On August 18, the D.C. Circuit directed the Copyright Royalty Board (“CRB”) to reconsider what royalties are owed to artists by Music Choice for its streaming services, vacating the final determination of the Copyright Royalty Board. In the Court’s view, the CRB wrongfully excluded internet transmissions from the grandfathered royalty rate paid by some music services that were early providers of digital music transmissions under the Digital Millennium Copyright Act (“DMCA”). Music Choice v. CRB, No. 19-1011
The DMCA requires certain digital music services to pay a market-based royalty rate. However, the DMCA includes a grandfathering provision that makes preexisting subscription-based services, such as Music Choice, eligible to pay only “reasonable rates,” which generally allowed service providers to pay lower royalty rates. In 2016, the CRB commenced proceedings to establish preexisting service royalty rates for the years 2018 to 2022. The Register of Copyrights categorically excluded, as a matter of law, internet transmissions from the unconditional grandfathered rate. Music Choice, the only remaining “preexisting service” participating, was thus subject to the higher market-based royalty rate under the DMCA.

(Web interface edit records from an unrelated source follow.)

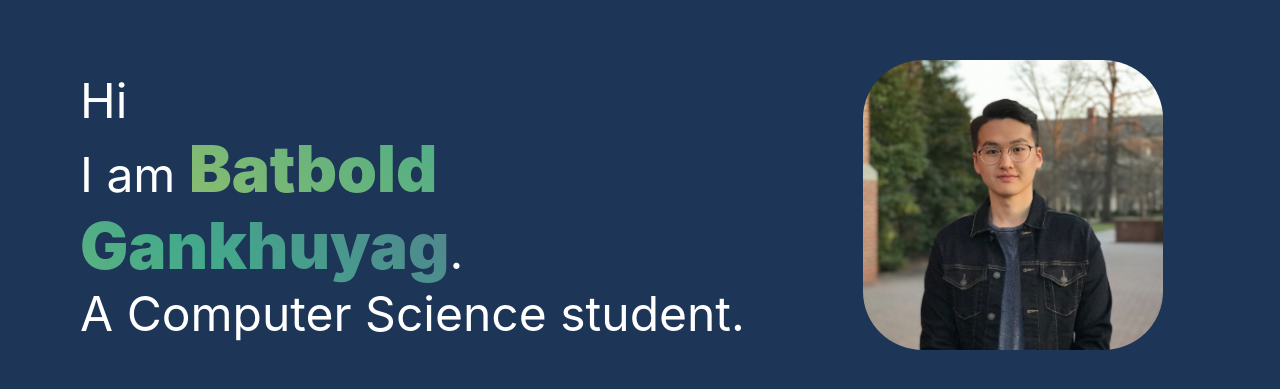
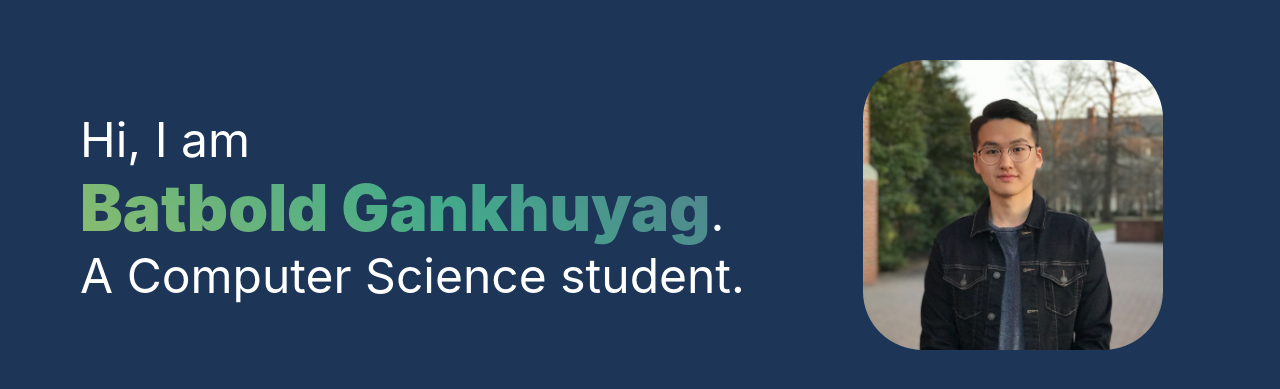
Before and after one commit to bgankhuyag/personal-web, a React (Create React App) app: page / in a window 1280 px wide. Shown: the part 193-582 px from the top of the page. Built offline with nearby package versions, Linux system fonts and the light colour scheme.

Commit message:
animation

```diff
--- a/src/components/header/index.js
+++ b/src/components/header/index.js
@@ -3,44 +3,18 @@ import image from '../../profile.jpeg'
 import '../styles.css'
 
 const Header = () => {
-  const intro_1 = Array.from("Hi");
-  let intro_2 = Array.from("I am");
-  let intro_3 = Array.from("Batbold Gankhuyag");
-  let intro_4 = Array.from('A Computer Science student');
+  let intro_ = Array.from('A Computer Science student');
 
-  let intro1;
-  let intro2 = []
-  let intro3 = []
-  let intro4 = []
+  let intro;
 
-  let i = 0;
-  intro1 = intro_1.map((letter) => {
-    i++;
+  intro = intro_.map((letter, i) => {
     return <span key={i} className="letter">{letter}</span>
   });
-
-  intro2 = intro_2.map((letter) => {
-    i++;
-    return <span key={i} className="letter">{letter}</span>
-  });
-
-  intro3 = intro_3.map((letter) => {
-    i++;
-    return <span key={i} className="letter">{letter}</span>
-  });
-
-  intro4 = intro_4.map((letter) => {
-    i++;
-    return <span key={i} className="letter">{letter}</span>
-  });
-
-  console.log(intro1);
-
 
   return (
     <div className="header">
       <div className="intro">
-        {intro1} <br /> {intro2} <span className="name">{intro3}</span>. <br /> {intro4}.
+        Hi, I am <br /> <span className="name">Batbold Gankhuyag</span>. <br /> {intro}.
       </div>
       <div className="profile">
         <img className="img" src={image} alt="profile"/>
--- a/src/components/styles.css
+++ b/src/components/styles.css
@@ -141,10 +141,154 @@
   transition: 1s;
 } */
 
-.letter:hover {
-  animation: bounce 1s ease-out;
+/* .letter:hover {
+  animation: bounce 1s;
   position: relative;
-  font-size: 120%;
+} */
+
+.intro:hover .letter:nth-child(0) {
+  animation: bounce 1s;
+  position: relative;
+}
+
+.intro:hover .letter:nth-child(2) {
+  animation: bounce 1s 0.1s;
+  position: relative;
+}
+
+.intro:hover .letter:nth-child(3) {
+  animation: bounce 1s 0.2s;
+  position: relative;
+}
+
+.intro:hover .letter:nth-child(4) {
+  animation: bounce 1s 0.3s;
+  position: relative;
+}
+
+.intro:hover .letter:nth-child(5) {
+  animation: bounce 1s 0.4s;
+  position: relative;
+}
+
+.intro:hover .letter:nth-child(6) {
+  animation: bounce 1s 0.5s;
+  position: relative;
+}
+
+.intro:hover .letter:nth-child(7) {
+  animation: bounce 1s 0.6s;
+  position: relative;
+}
+
+.intro:hover .letter:nth-child(8) {
+  animation: bounce 1s 0.7s;
+  position: relative;
+}
+
+.intro:hover .letter:nth-child(9) {
+  animation: bounce 1s 0.8s;
+  position: relative;
+}
+
+.intro:hover .letter:nth-child(10) {
+  animation: bounce 1s 0.9s;
+  position: relative;
+}
+
+.intro:hover .letter:nth-child(11) {
+  animation: bounce 1s 1s;
+  position: relative;
+}
+
+.intro:hover .letter:nth-child(12) {
+  animation: bounce 1s 1.1s;
+  position: relative;
+}
+
+.intro:hover .letter:nth-child(13) {
+  animation: bounce 1s 1.2s;
+  position: relative;
+}
+
+.intro:hover .letter:nth-child(14) {
+  animation: bounce 1s 1.3s;
+  position: relative;
+}
+
+.intro:hover .letter:nth-child(15) {
+  animation: bounce 1s 1.4s;
+  position: relative;
+}
+
+.intro:hover .letter:nth-child(16) {
+  animation: bounce 1s 1.5s;
+  position: relative;
+}
+
+.intro:hover .letter:nth-child(17) {
+  animation: bounce 1s 1.6s;
+  position: relative;
+}
+
+.intro:hover .letter:nth-child(18) {
+  animation: bounce 1s 1.7s;
+  position: relative;
+}
+
+.intro:hover .letter:nth-child(19) {
+  animation: bounce 1s 1.8s;
+  position: relative;
+}
+
+.intro:hover .letter:nth-child(20) {
+  animation: bounce 1s 1.9s;
+  position: relative;
+}
+
+.intro:hover .letter:nth-child(21) {
+  animation: bounce 1s 2s;
+  position: relative;
+}
+
+.intro:hover .letter:nth-child(22) {
+  animation: bounce 1s 2.1s;
+  position: relative;
+}
+
+.intro:hover .letter:nth-child(23) {
+  animation: bounce 1s 2.2s;
+  position: relative;
+}
+
+.intro:hover .letter:nth-child(24) {
+  animation: bounce 1s 2.3s;
+  position: relative;
+}
+
+.intro:hover .letter:nth-child(25) {
+  animation: bounce 1s 2.4s;
+  position: relative;
+}
+
+.intro:hover .letter:nth-child(26) {
+  animation: bounce 1s 2.5s;
+  position: relative;
+}
+
+.intro:hover .letter:nth-child(27) {
+  animation: bounce 1s 2.6s;
+  position: relative;
+}
+
+.intro:hover .letter:nth-child(28) {
+  animation: bounce 1s 2.7s;
+  position: relative;
+}
+
+.intro:hover .letter:nth-child(29) {
+  animation: bounce 1s 2.8s;
+  position: relative;
 }
 
 @keyframes bounce {
@@ -153,10 +297,9 @@
     top: 0px;
   }
   50% {
-    /* top: -10px; */
+    top: -10px;
   }
   100% {
-    font-size: 120%;
     top: 0px;
   }
 }
```
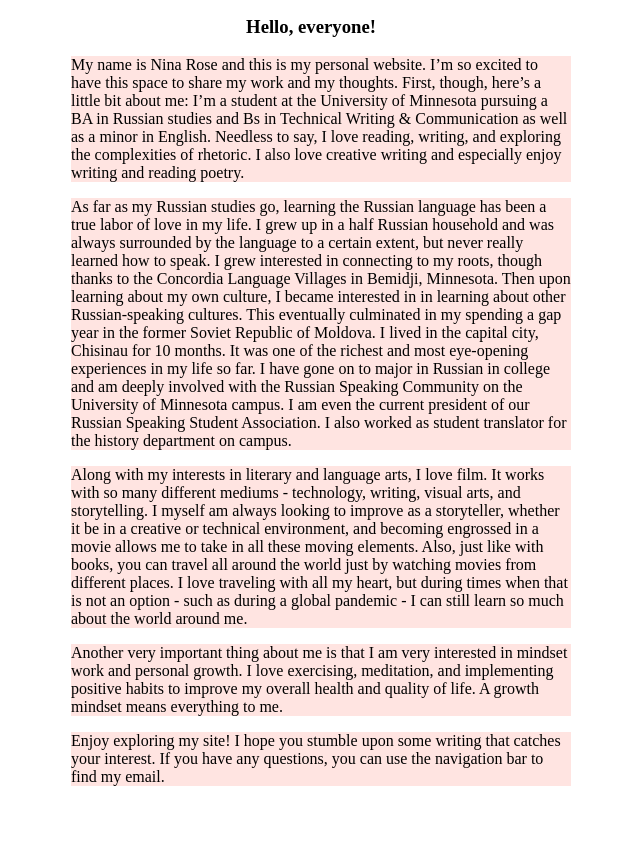
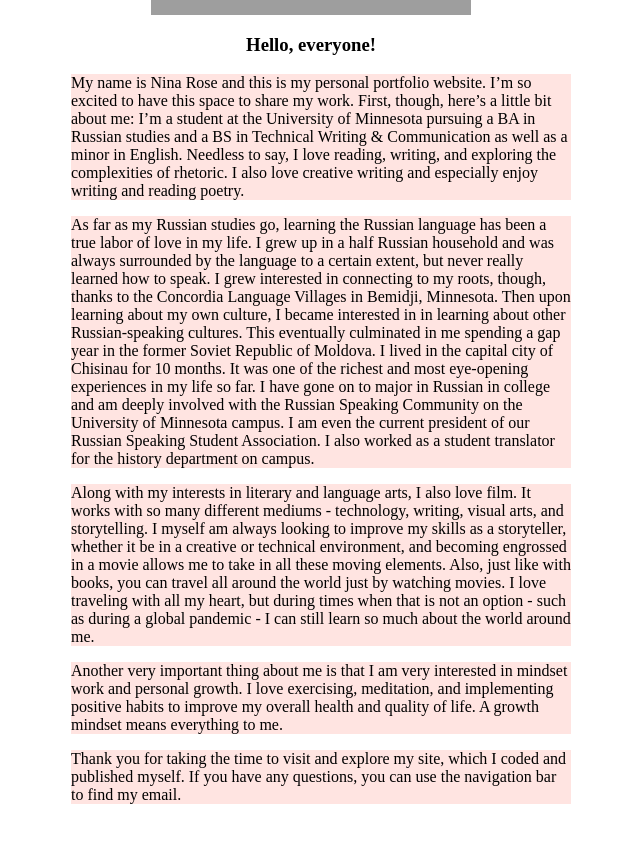
Before and after one commit to ninaroseafremov/hostedstaticsite, a plain HTML site: page index.html in a window 1280 px wide. Shown: the part 528-1370 px from the top of the page, without its empty margins (329-969 px from the left). Drawn offline with Linux system fonts and the light colour scheme; grey boxes are pictures that could not be loaded.

Commit message:
Update index.html

```diff
--- a/index.html
+++ b/index.html
@@ -14,17 +14,18 @@
         <li><a href="https://www.linkedin.com/in/nina-afremov-147973129/">Linkedin</a></li>
         <li><a href="myresume.htm">Resume</a></li>
         <li><a href="index2.html">Contact</a></li>
+        <li><a href="index3.html">Graphics</a></li>
       </ul>
     </nav>
   </div>
 </header>
   <img src="myphoto.jpeg" alt="Photo of Me" class="center" width="320" height="410"</img>
 <h3>Hello, everyone!</h3>
-<p>My name is Nina Rose and this is my personal website. I’m so excited to have this space to share my work and my thoughts. First, though, here’s a little bit about me:
-I’m a student at the University of Minnesota pursuing a BA in Russian studies and Bs in Technical Writing & Communication as well as a minor in English. Needless to say, I love reading, writing, and exploring the complexities of rhetoric. I also love creative writing and especially enjoy writing and reading poetry.</p>
-<p>As far as my Russian studies go, learning the Russian language has been a true labor of love in my life. I grew up in a half Russian household and was always surrounded by the language to a certain extent, but never really learned how to speak. I grew interested in connecting to my roots, though thanks to the Concordia Language Villages in Bemidji, Minnesota. Then upon learning about my own culture, I became interested in in learning about other Russian-speaking cultures. This eventually culminated in my spending a gap year in the former Soviet Republic of Moldova. I lived in the capital city, Chisinau for 10 months. It was one of the richest and most eye-opening experiences in my life so far. I have gone on to major in Russian in college and am deeply involved with the Russian Speaking Community on the University of Minnesota campus. I am even the current president of our Russian Speaking Student Association. I also worked as student translator for the history department on campus.</p>
-<p> Along with my interests in literary and language arts, I love film. It works with so many different mediums - technology, writing, visual arts, and storytelling. I myself am always looking to improve as a storyteller, whether it be in a creative or technical environment, and becoming engrossed in a movie allows me to take in all these moving elements. Also, just like with books, you can travel all around the world just by watching movies from different places. I love traveling with all my heart, but during times when that is not an option - such as during a global pandemic - I can still learn so much about the world around me.<pa>
+<p>My name is Nina Rose and this is my personal portfolio website. I’m so excited to have this space to share my work. First, though, here’s a little bit about me:
+I’m a student at the University of Minnesota pursuing a BA in Russian studies and a BS in Technical Writing & Communication as well as a minor in English. Needless to say, I love reading, writing, and exploring the complexities of rhetoric. I also love creative writing and especially enjoy writing and reading poetry.</p>
+<p>As far as my Russian studies go, learning the Russian language has been a true labor of love in my life. I grew up in a half Russian household and was always surrounded by the language to a certain extent, but never really learned how to speak. I grew interested in connecting to my roots, though, thanks to the Concordia Language Villages in Bemidji, Minnesota. Then upon learning about my own culture, I became interested in in learning about other Russian-speaking cultures. This eventually culminated in me spending a gap year in the former Soviet Republic of Moldova. I lived in the capital city of Chisinau for 10 months. It was one of the richest and most eye-opening experiences in my life so far. I have gone on to major in Russian in college and am deeply involved with the Russian Speaking Community on the University of Minnesota campus. I am even the current president of our Russian Speaking Student Association. I also worked as a student translator for the history department on campus.</p>
+<p> Along with my interests in literary and language arts, I also love film. It works with so many different mediums - technology, writing, visual arts, and storytelling. I myself am always looking to improve my skills as a storyteller, whether it be in a creative or technical environment, and becoming engrossed in a movie allows me to take in all these moving elements. Also, just like with books, you can travel all around the world just by watching movies. I love traveling with all my heart, but during times when that is not an option - such as during a global pandemic - I can still learn so much about the world around me.<pa>
 <p>Another very important thing about me is that I am very interested in mindset work and personal growth. I love exercising, meditation, and implementing positive habits to improve my overall health and quality of life. A growth mindset means everything to me.</p>
-<p>Enjoy exploring my site! I hope you stumble upon some writing that catches your interest. If you have any questions, you can use the navigation bar to find my email.</P>
+<p>Thank you for taking the time to visit and explore my site, which I coded and published myself. If you have any questions, you can use the navigation bar to find my email.</p>
 </body>
 </html>
```
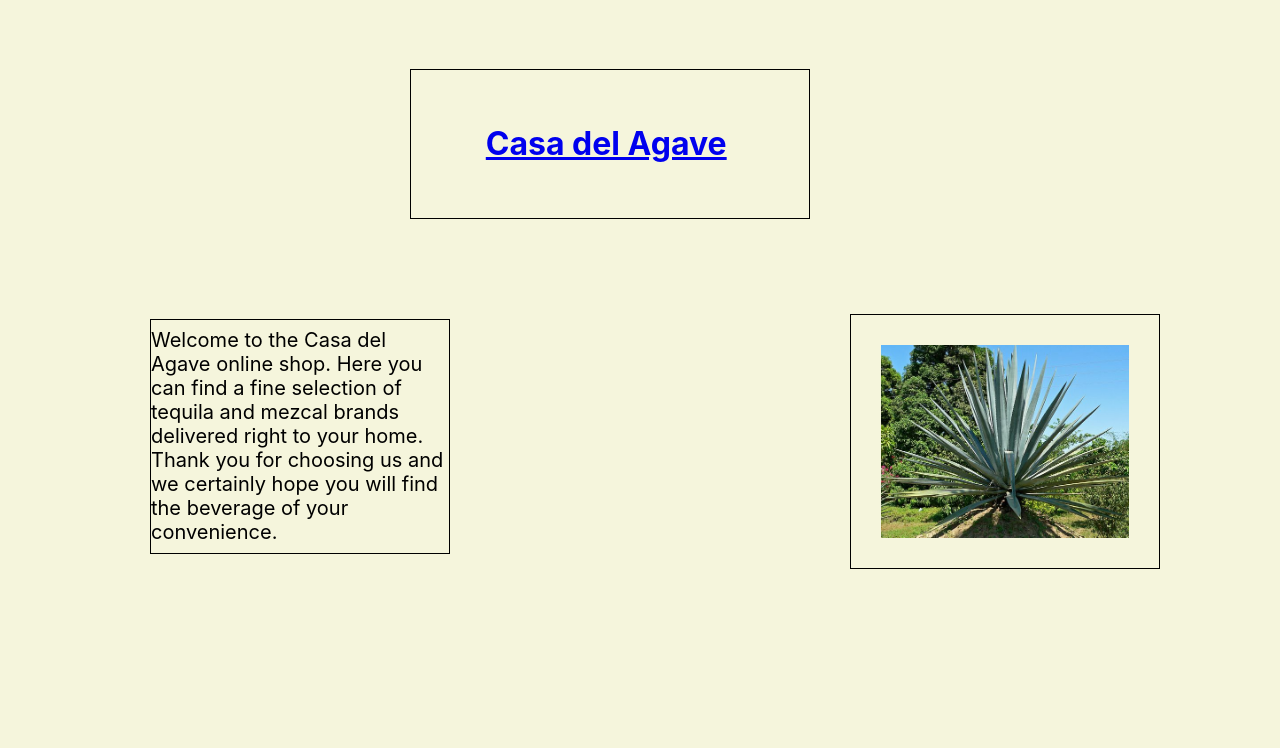
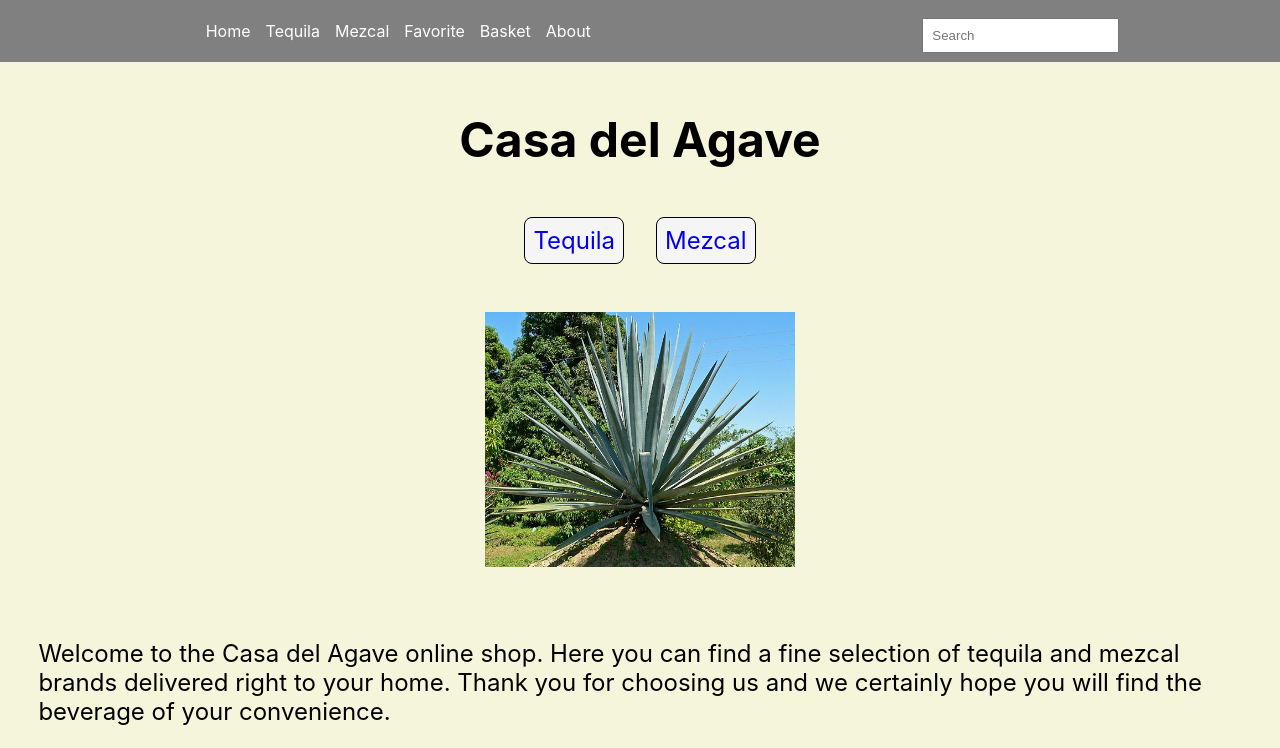
Before and after one commit to aplasa85/capstone-template-ffm-web-22-1, a Next.js app: page / in a window 1280 px wide. Shown: the top 748 px of the page. Built offline with nearby package versions, Linux system fonts and the light colour scheme.

Commit message:
Fixed bug

```diff
--- a/components/LayoutComponent.js
+++ b/components/LayoutComponent.js
@@ -1,55 +1,40 @@
-import React from "react";
-import Image from "next/image";
-import Icon from "../public/Assets/Agave.jpg";
 import styled from "styled-components";
-import Link from "next/link";
+import Navbar from "./Navbar";
 
-const Header = () => {
+export default function Layout({children}) {
   return (
-    <div>
-      <Link href="/">
-        <StyledTitle>Casa del Agave</StyledTitle>
-      </Link>
+    <StyledContainer>
+      <Navbar />
+      <StyledMainDiv>{children}</StyledMainDiv>
 
-      <StyledParagraph>
-        Welcome to the Casa del Agave online shop. Here you can find a fine
-        selection of tequila and mezcal brands delivered right to your home.
-        Thank you for choosing us and we certainly hope you will find the
-        beverage of your convenience.
-      </StyledParagraph>
+      <StyledFooter>
+        <p>© Casa del Agave</p>
+      </StyledFooter>
+    </StyledContainer>
+  );
+}
 
-      <StyledImage src={Icon} width="310" height="255" alt="Agave Plant" />
-    </div>
-  );
-};
-
-export default Header;
-
-const StyledImage = styled(Image)`
-  position: relative;
-  left: 53.125rem;
-  bottom: 16.25rem;
-  border: 1px solid black;
-  padding: 1.875rem;
+const StyledMainDiv = styled.div`
+  display: flex;
+  flex-direction: column;
+  justify-content: center;
+  align-items: center;
+  width: 100%;
+  min-height: 88.2vh;
+  margin: 0 3%;
 `;
 
-const StyledTitle = styled.h1`
-  border: 1px solid black;
-  width: 25rem;
-  height: 9.375rem;
-  padding: 3.4rem;
-  padding-left: 4.7rem;
-  margin-left: 32%;
-  margin-top: 4.3rem;
+const StyledFooter = styled.footer`
+  background-color: grey;
+  color: white;
+  height: 60px;
+  padding: 15px;
+  padding-top: 8px;
+  width: 100%;
 `;
 
-const StyledParagraph = styled.p`
-  border: 1px solid black;
-  width: 18.75rem;
-  height: 14.7rem;
-  margin-top: 6.25rem;
-  margin-left: 9.375rem;
-  font-size: 1.25rem;
-  align-content: center;
-  padding: 0, 625rem;
+const StyledContainer = styled.div`
+  display: flex;
+  flex-wrap: wrap;
+  width: 100%;
 `;
```
Also changed, not shown: components/Layout.js (deleted, +0 -103 lines), components/layout.js (deleted, +0 -103 lines).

Music Choice argued that its internet transmissions qualified for the grandfathered rate under the plain language of the DMCA, and the D.C. Circuit agreed. Under the DMCA, a “subscription digital audio transmission” “shall be subject” to the grandfathered rate if it is (1) “made by a preexisting subscription service,” and (2) offered “in the same transmission medium used by such service on July 31, 1998.” The Court found that the DMCA’s definition of a preexisting subscription service was broad enough to include Music Choice’s internet transmissions, because the term “service” in “preexisting subscription service” refers to both the business entity making the transmissions (i.e. Music Choice) and to the “program offering” the entity provides (i.e., the Music Choice digital audio service). Id. at 11. Put differently, for a digital audio transmission to qualify as a “preexisting subscription service,” it must be made by a business entity with a relevant “program offering”, both of which were in existence before July 31, 1998. Id. Furthermore, the plain language of the DMCA grandfathers a covered entity’s program offerings that were “in existence” on or before July 31, 1998. Id.
Second, the DMCA applies an unconditional grandfathered rate to transmissions made “in the same transmission medium.” 17 U.S.C. § 114(d)(2)(B). Since the provision does not distinguish between different transmission media, the Court found no reason to exclude internet transmissions. Moreover, Congress did distinguish “satellite digital audio service” and “broadcast transmissions” for a conditional grandfathered rate, bolstering the Court’s conclusion that if Congress intended the DMCA to categorically exclude internet transmissions from the unconditional grandfathered rate, it could have done so. Since Congress did not, however, the Court declined to read the DMCA as excluding internet transmissions from those covered by the grandfathered rate.
Given that Music Choice had been providing some digital audio transmissions over the internet since 1996, and was still doing so on July 31, 1998, the Court found the Register’s categorical exclusion of internet transmissions was incorrect. Moreover, the Court determined that the “preexisting subscription service” definition and the unconditional grandfathered rate provision distinguish between transmission media employed before July 31, 1998, and those offered after that date. Therefore, the Court vacated the Register’s legal opinion and remanded the case to determine under the correct legal standard whether Music Choice’s current service offering, including its internet transmissions, qualified for the unconditional or conditional grandfathered rates. We will continue to monitor this case and report back.